It celebrates the 60th anniversary of Joan Littlewood’s famous antiwar satire and featuring iconic songs Pack Up Your Troubles and It’s a Long Way to Tipperary. The production is highly visual; set in a circus it highlights the absurdity and danger of human conflict. The run at Southwark Playhouse marks the first time Oh What a Lovely War has played in London in over a decade.

We spoke with Alice E Mayer who stars as part of an ensemble cast featuring Christopher Arkeston, Tom Crabtree, Harry Curley, Chioma Uma and Euan Wilson.

She tells us about the production, what it was like to tour the UK and how things have come so far but remain the same.

Alice E Mayer (front centre) with the rest of the company in Oh What a Lovely War. Photo: Alex Harvey-Brown

Q&A with Alice E Mayer

What can you tell us about this revival of Oh What a Lovely War?

In this 60th anniversary production of the show,  we have remained faithful to some elements from the original 1963 version created by Joan Littlewood, but we have also put our own, Blackeyed spin on the production. We have created a whole circus with a six person cast – a ring master, a strong man,  an acrobat, a trapeze artist, and of course, a couple of clowns. Through snapshot scenes of the war, music from the time and hilariously outrageous scenes, we tell the story of the First World War. 

What can you tell us about your role in the production?

My base character is a flirtatious trapeze artist, but I play multiple roles from a terrified French soldier to a non-plussed doctor to a confident showgirl, singing the song ‘I’ll make a man of you’ made famous by Dame Maggie Smith in the 1969 film. 

I also play multiple instruments in the show, as do we all, supporting each other both as an ensemble and musically.

How did you approach your characters?

I always come from a place of truth and what feels fun, interesting and right for a part. Playing a variety of roles does come with some challenges! Making each character different from each other and allowing them to be larger than life but still real and relatable. I had to create my base character from my costume which I found very exciting and it’s been thrilling seeing everyone’s circus character grow in confidence as we got to meet the audiences all over the UK.

Alice E Mayer in Oh What a Lovely War. Photo: Alex Harvey-Brown

What was it like to take the production on tour across the UK?
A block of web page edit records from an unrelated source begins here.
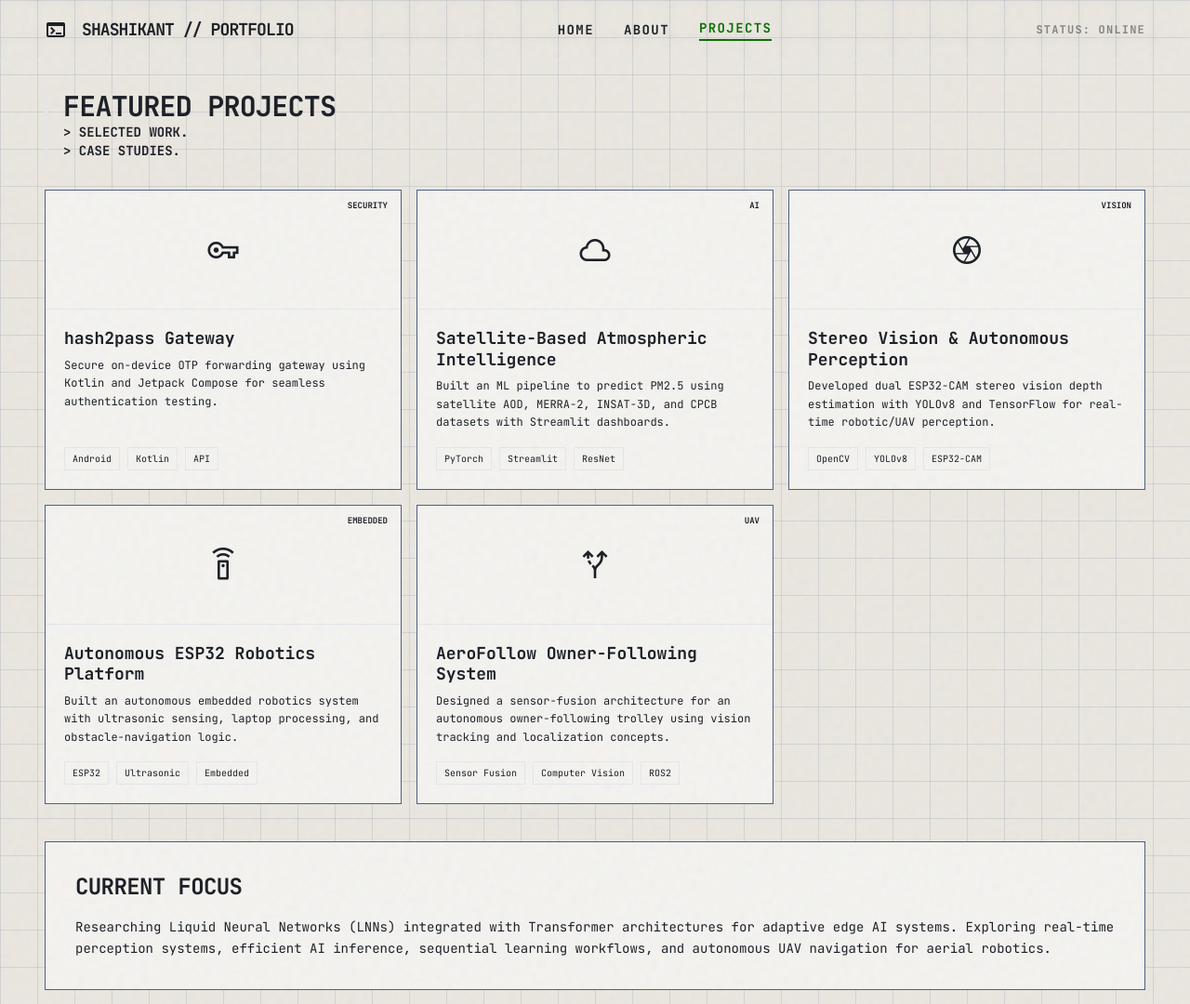
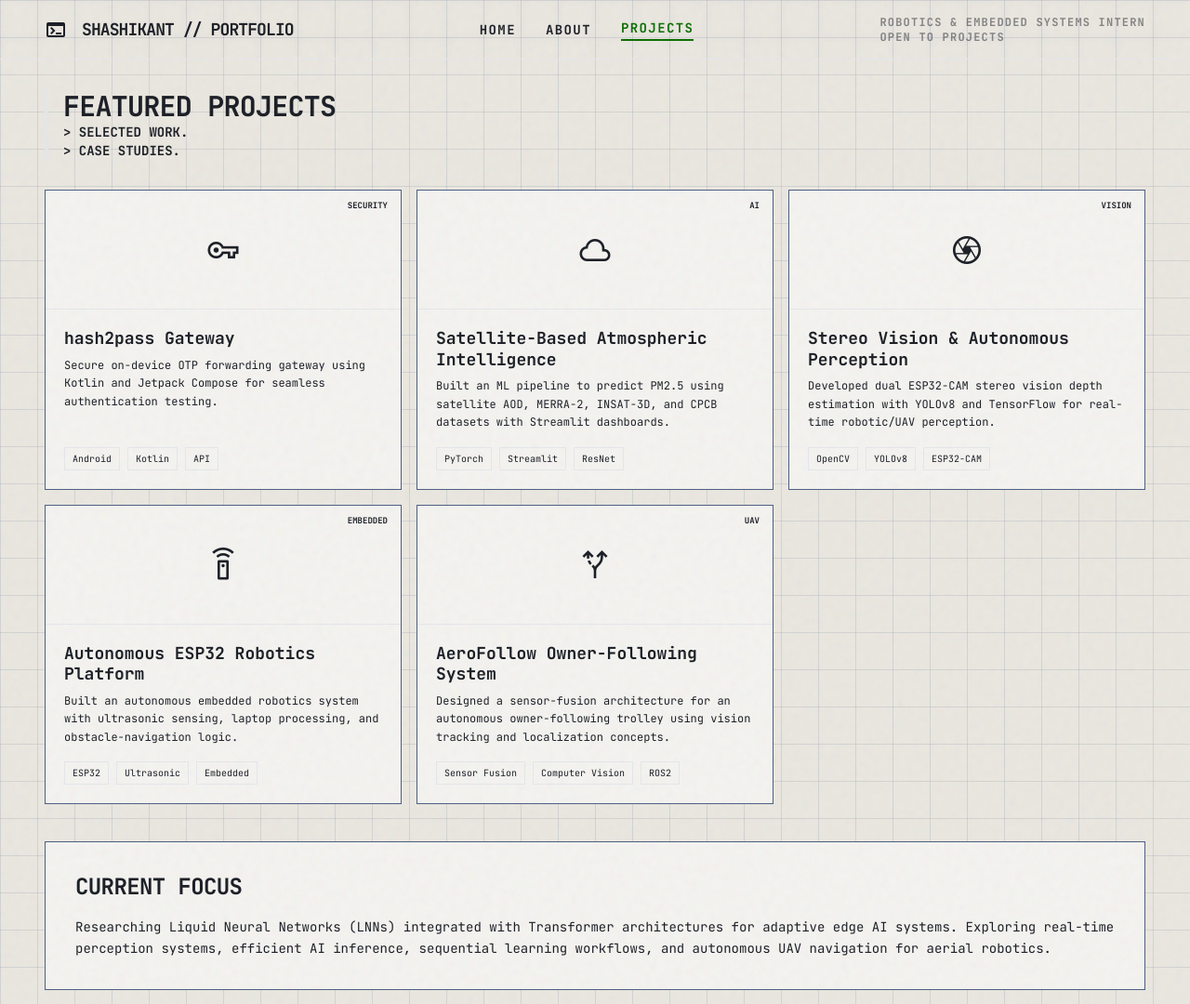
Before and after one commit to shashikant70086/skant-in, a plain HTML site: page projects.html in a window 1280 px wide. Shown: the top 1080 px of the page at 93% size. Drawn offline with nearby package versions, Linux system fonts and the light colour scheme.

Commit message:
Update projects.html based on manual changes

```diff
--- a/projects.html
+++ b/projects.html
@@ -3,7 +3,7 @@
 <head>
     <meta charset="utf-8">
     <meta name="viewport" content="width=device-width, initial-scale=1.0">
-    <title>Project by Shashikant</title>
+    <title>Projects — Shashikant</title>
     <script src="https://cdn.tailwindcss.com?plugins=forms,container-queries"></script>
     <link rel="stylesheet" href="styles.css">
 </head>
@@ -21,8 +21,8 @@
             <a href="about.html" class="nav-link text-sm font-bold tracking-widest text-blueprint-navy hover:text-primary transition-colors uppercase">ABOUT</a>
             <a href="projects.html" class="nav-link text-sm font-bold tracking-widest text-blueprint-navy hover:text-primary transition-colors uppercase">PROJECTS</a>
         </nav>
-        <div class="flex items-center gap-4 text-primary">
-            <span class="text-xs font-bold tracking-widest hidden sm:block animate-pulse">STATUS: ONLINE</span>
+         <div class="flex items-center gap-4 text-primary">
+            <span class="text-xs font-bold tracking-widest hidden sm:block animate-pulse"> <span class="dot"></span> ROBOTICS & EMBEDDED SYSTEMS INTERN <br><span class="dot"></span> OPEN TO PROJECTS</span>
         </div>
     </header>
 
@@ -31,7 +31,9 @@
             <h1 class="text-3xl font-bold uppercase tracking-tight text-text-main">Featured Projects</h1>
             <p class="text-blueprint-navy text-sm font-bold">&gt; SELECTED WORK.<br>&gt; CASE STUDIES.</p>
         </div>
+
         <div class="grid grid-cols-1 md:grid-cols-2 lg:grid-cols-3 gap-4">
+
             <article class="bento-card flex flex-col min-h-[320px]">
                 <div class="h-32 w-full border-b border-blueprint-navy bg-text-main relative overflow-hidden flex items-center justify-center">
                     <span class="material-symbols-outlined text-4xl text-primary">vpn_key</span>
@@ -53,6 +55,10 @@
                     </div>
                 </div>
             </article>
+
+
+
+
             <article class="bento-card flex flex-col min-h-[320px]">
                 <div class="h-32 w-full border-b border-blueprint-navy bg-text-main relative overflow-hidden flex items-center justify-center">
                     <span class="material-symbols-outlined text-4xl text-primary">cloud</span>
```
It’s brilliant touring to the parts of the UK that you never knew you needed to go to! One of my personal favourites is Bury St Edmunds as it has a gorgeous theatre which stands in beautiful grounds. I’m really excited to perform in Theatr Clwyd in Wales next year, as I used to go there a lot when I was growing up. 
It’s also fun to see which audience can best sing the tongue twister ‘Sister Susie’s Sewing Shirts for Soldiers’. I’m keeping scores, and so far an evening audience in Basingstoke is winning!

What do you hope audiences have been taking away from the show

In its 60th year, audiences can enjoy the wonderful tunes from the First World War (it’s amazing how many are still known today) and revel in the absurdist comedy, but also have the space to reflect on how far we’ve come since the Great War, and more importantly, how much has remained the same. I hope that they’ll be entertained but also take pause to reflect.

I met an older woman after one of the shows, she had waited after the performance to thank us for the show. She greeted me with tears in her eyes and she asked me ‘why don’t we learn?’ And I can’t sum up the production better than that.

Oh What a Lovely War is at Southwark Playhouse Borough until 9 December